Moreover, he notes that Microsoft — which now has a nonvoting observer seat on OpenAI’s board, after an upheaval last year that resulted in the temporary firing of Mr. Altman — has a strong incentive to deny that OpenAI’s technology qualifies as A.G.I. That would end its license to use that technology in its products, and jeopardize potentially huge profits.

“Given Microsoft’s enormous financial interest in keeping the gate closed to the public, OpenAI, Inc.’s new captured, conflicted and compliant board will have every reason to delay ever making a finding that OpenAI has attained A.G.I.,” the complaint reads. “To the contrary, OpenAI’s attainment of A.G.I., like ‘Tomorrow’ in ‘Annie,’ will always be a day away.”

It's not the worst argument!

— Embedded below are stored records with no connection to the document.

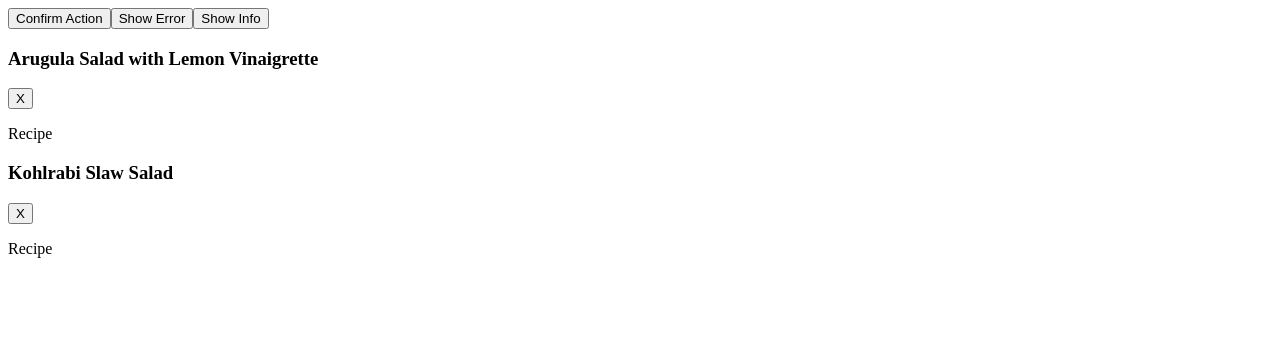
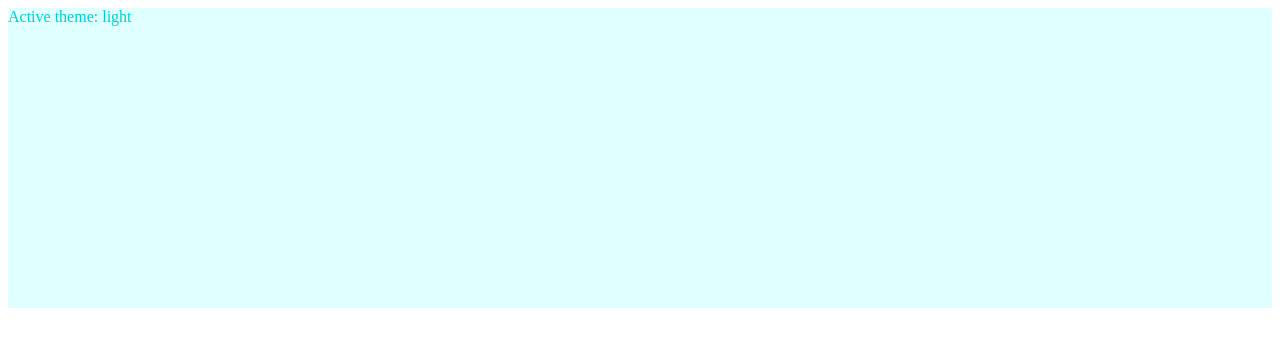
Before and after one commit to illiabutsenko/Node-React, a React app: page / in a window 1280 px wide. Shown: the top 346 px of the page. Built offline with nearby package versions, Linux system fonts and the light colour scheme; the HTML template or start-up script is replaced by a standard one.

Commit message:
React. useContext for style

```diff
--- /dev/null
+++ b/src/components/Toolbar.jsx
@@ -0,0 +1,20 @@
+import { useContext } from "react";
+import ThemeContext from "../context/theme";
+
+function Toolbar() {
+  const theme = useContext(ThemeContext);
+
+  return (
+    <div
+      style={{
+        background: theme === "dark" ? "dimgray" : "lightcyan",
+        height: "300px",
+        color: "darkturquoise",
+      }}
+    >
+      Active theme: {theme}
+    </div>
+  );
+}
+
+export default Toolbar;
--- /dev/null
+++ b/src/context/theme.js
@@ -0,0 +1,5 @@
+import { createContext } from "react";
+
+const ThemeContext = createContext("light");
+
+export default ThemeContext;
--- a/src/index.jsx
+++ b/src/index.jsx
@@ -1,12 +1,13 @@
 import ReactDOM from "react-dom/client";
-import ModalContainer from "./components/ModalContainer";
-import Recipes from "./components/Recipes";
+import ThemeContext from "./context/theme";
+import Toolbar from "./components/Toolbar";
 
 function App() {
   return (
     <div>
-      <ModalContainer />
-      <Recipes />
+      <ThemeContext.Provider value="light">
+        <Toolbar />
+      </ThemeContext.Provider>
     </div>
   );
 }
```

You probably can't let OpenAI and Microsoft decide this given their bias and conflicts here. But you also can't let Musk decide given his bias and conflicts here. So again, that jury may get to decide...

Anyway, back to the broader argument, look I'm no lawyer and this is all rather complicated and nuanced, but I'll go ahead and quote a lawyer here:

Brian Quinn, a law professor at Boston College, said that Mr. Musk’s complaint made a compelling case that OpenAI had abandoned its roots. But, he said, Mr. Musk probably does not have the standing to bring it, because nonprofit law limits challenges of this type to those made by a nonprofit’s dues-paying members, its own directors or state regulators in Delaware, where OpenAI is registered.

“If he were a member of the board of directors, I would say, ‘Ooh, strong case.’ If this was filed by the Delaware secretary of state, I would say, ‘Ooh they’re in trouble,’” Mr. Quinn said. “But he doesn’t have standing. He doesn’t have a case.”

If only there were some former, pissed-off ex-directors of OpenAI out there...